#### EXERCISE OBJECTIVE:
Among the records, which lines include "drawable"? List them.

[Edit tracking data]
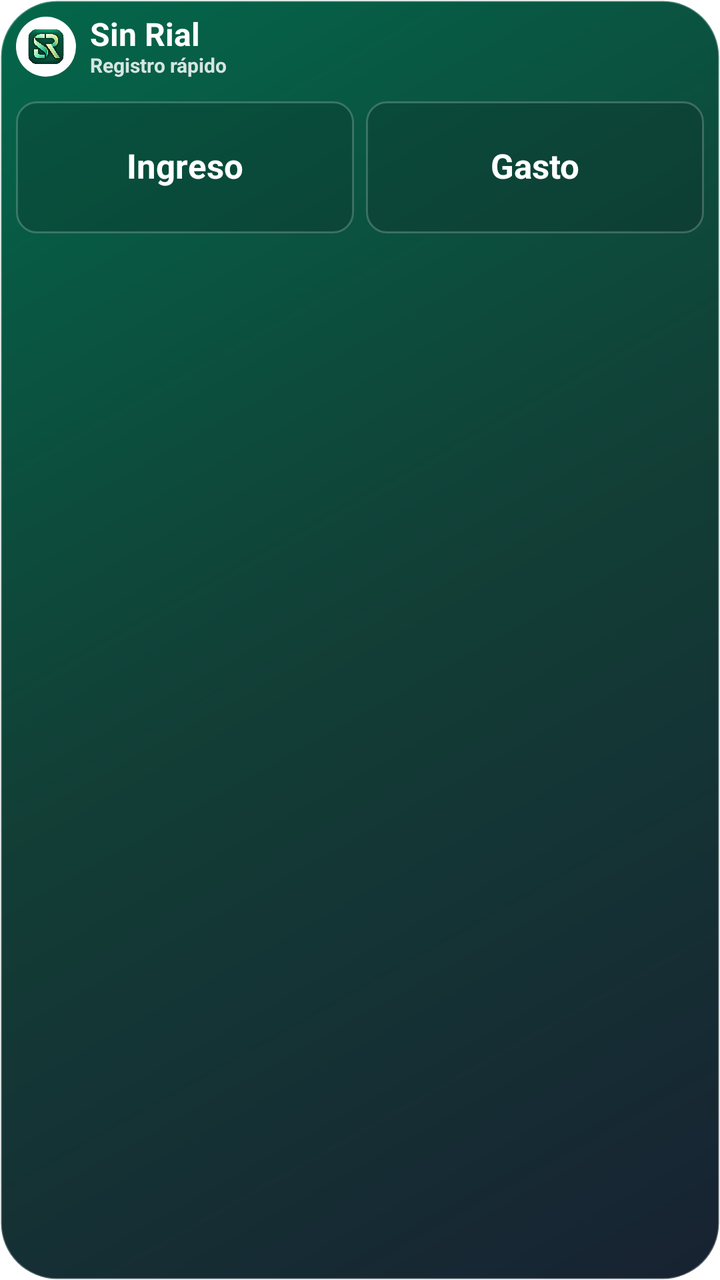
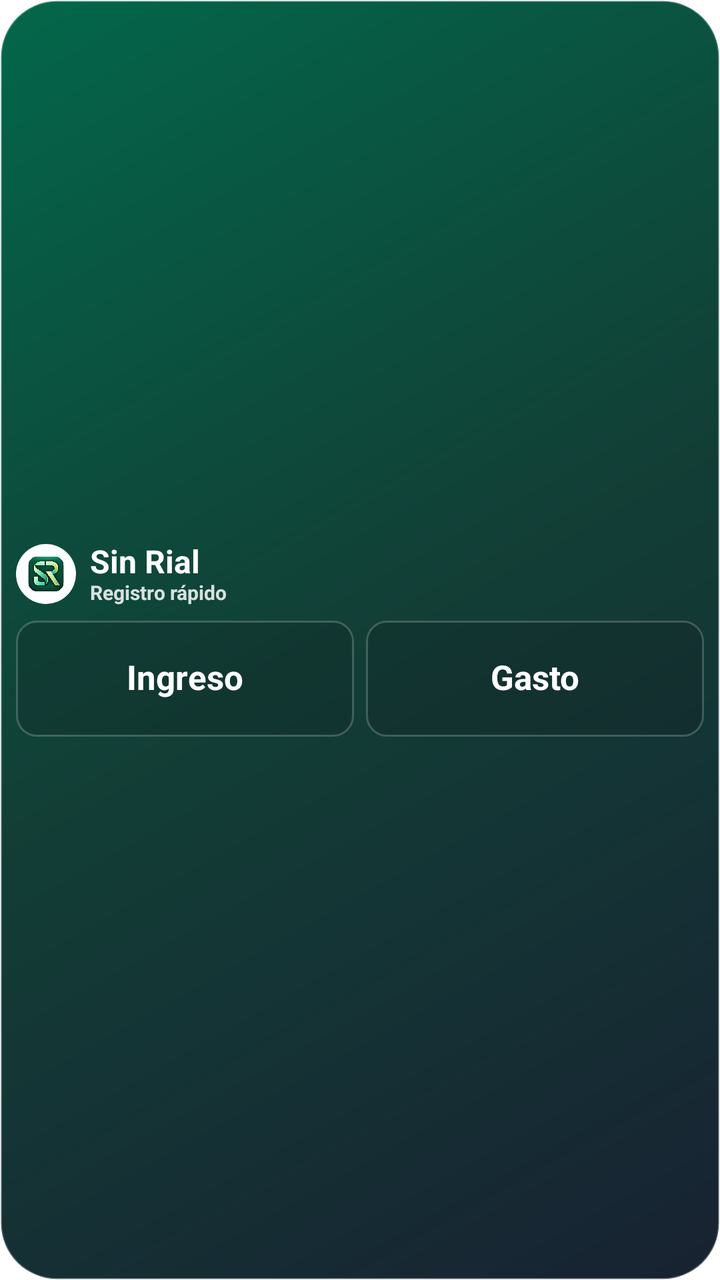

The first picture is an Android layout as it rendered before a commit; the second is the same layout after the commit. The layout source and the unified diff follow.
<!-- AndroidManifest.xml: fallback theme Theme.MaterialComponents.DayNight.NoActionBar -->
<!-- res/layout/movement_widget.xml -->
<?xml version="1.0" encoding="utf-8"?>
<LinearLayout xmlns:android="http://schemas.android.com/apk/res/android"
    android:id="@+id/widget_root"
    android:layout_width="match_parent"
    android:layout_height="match_parent"
    android:orientation="vertical"
    android:gravity="top"
    android:paddingStart="8dp"
    android:paddingEnd="8dp"
    android:paddingTop="8dp"
    android:paddingBottom="8dp"
    android:background="@drawable/widget_background">

    <LinearLayout
        android:layout_width="match_parent"
        android:layout_height="wrap_content"
        android:gravity="center_vertical"
        android:orientation="horizontal">

        <FrameLayout
            android:layout_width="30dp"
            android:layout_height="30dp"
            android:background="@drawable/widget_logo_plate">

            <ImageView
                android:id="@+id/widget_logo"
                android:layout_width="22dp"
                android:layout_height="22dp"
                android:layout_gravity="center"
                android:src="@drawable/app_logo"
                android:scaleType="fitCenter" />
        </FrameLayout>

        <LinearLayout
            android:layout_width="0dp"
            android:layout_height="wrap_content"
            android:layout_marginStart="7dp"
            android:layout_weight="1"
            android:orientation="vertical">

            <TextView
                android:id="@+id/widget_title"
                android:layout_width="match_parent"
                android:layout_height="wrap_content"
                android:text="Sin Rial"
                android:textColor="#FFFFFFFF"
                android:textSize="16sp"
                android:includeFontPadding="false"
                android:textStyle="bold" />

            <TextView
                android:id="@+id/widget_subtitle"
                android:layout_width="match_parent"
                android:layout_height="wrap_content"
                android:text="Registro rápido"
                android:textColor="#D6FFFFFF"
                android:textSize="10sp"
                android:includeFontPadding="false"
                android:textStyle="bold" />
        </LinearLayout>
    </LinearLayout>

    <LinearLayout
        android:layout_width="match_parent"
        android:layout_height="66dp"
        android:gravity="center"
        android:layout_marginTop="12dp"
        android:orientation="horizontal">

        <TextView
            android:id="@+id/widget_income"
            android:layout_width="0dp"
            android:layout_height="match_parent"
            android:layout_marginEnd="6dp"
            android:layout_weight="1"
            android:background="@drawable/widget_button_neutral"
            android:gravity="center"
            android:text="Ingreso"
            android:textColor="#FFFFFFFF"
            android:textSize="17sp"
            android:lines="1"
            android:includeFontPadding="false"
            android:textStyle="bold" />

        <TextView
            android:id="@+id/widget_expense"
            android:layout_width="0dp"
            android:layout_height="match_parent"
            android:layout_weight="1"
            android:background="@drawable/widget_button_neutral"
            android:gravity="center"
            android:text="Gasto"
            android:textColor="#FFFFFFFF"
            android:textSize="17sp"
            android:lines="1"
            android:includeFontPadding="false"
            android:textStyle="bold" />
    </LinearLayout>
</LinearLayout>
<!-- resources referenced by this layout -->
<resources>
  <!-- drawable app_logo: png bitmap (drawable, 720542 bytes) -->
  <!-- drawable widget_background (drawable) -->
  <?xml version="1.0" encoding="utf-8"?>
  <shape xmlns:android="http://schemas.android.com/apk/res/android">
      <gradient
          android:angle="135"
          android:startColor="#182232"
          android:centerColor="#123E36"
          android:endColor="#03674A" />
      <corners android:radius="28dp" />
      <stroke
          android:width="1dp"
          android:color="#40FFFFFF" />
  </shape>
  <!-- drawable widget_button_neutral (drawable) -->
  <?xml version="1.0" encoding="utf-8"?>
  <shape xmlns:android="http://schemas.android.com/apk/res/android">
      <solid android:color="#3310151C" />
      <corners android:radius="10dp" />
      <stroke
          android:width="1dp"
          android:color="#33FFFFFF" />
  </shape>
  <!-- drawable widget_logo_plate (drawable) -->
  <?xml version="1.0" encoding="utf-8"?>
  <shape xmlns:android="http://schemas.android.com/apk/res/android">
      <solid android:color="#FFFFFFFF" />
      <corners android:radius="16dp" />
  </shape>
</resources>

<!-- the commit's change to res/layout/movement_widget.xml (unified diff, before → after) -->
@@ -4,7 +4,7 @@
     android:layout_width="match_parent"
     android:layout_height="match_parent"
     android:orientation="vertical"
-    android:gravity="top"
+    android:gravity="center_vertical"
     android:paddingStart="8dp"
     android:paddingEnd="8dp"
     android:paddingTop="8dp"
@@ -62,9 +62,9 @@
 
     <LinearLayout
         android:layout_width="match_parent"
-        android:layout_height="66dp"
+        android:layout_height="58dp"
         android:gravity="center"
-        android:layout_marginTop="12dp"
+        android:layout_marginTop="8dp"
         android:orientation="horizontal">
 
         <TextView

#### RESPONSE TO THE TASK:
    android:background="@drawable/widget_background">
            android:background="@drawable/widget_logo_plate">
                android:src="@drawable/app_logo"
            android:background="@drawable/widget_button_neutral"
            android:background="@drawable/widget_button_neutral"
  <!-- drawable app_logo: png bitmap (drawable, 720542 bytes) -->
  <!-- drawable widget_background (drawable) -->
  <!-- drawable widget_button_neutral (drawable) -->
  <!-- drawable widget_logo_plate (drawable) -->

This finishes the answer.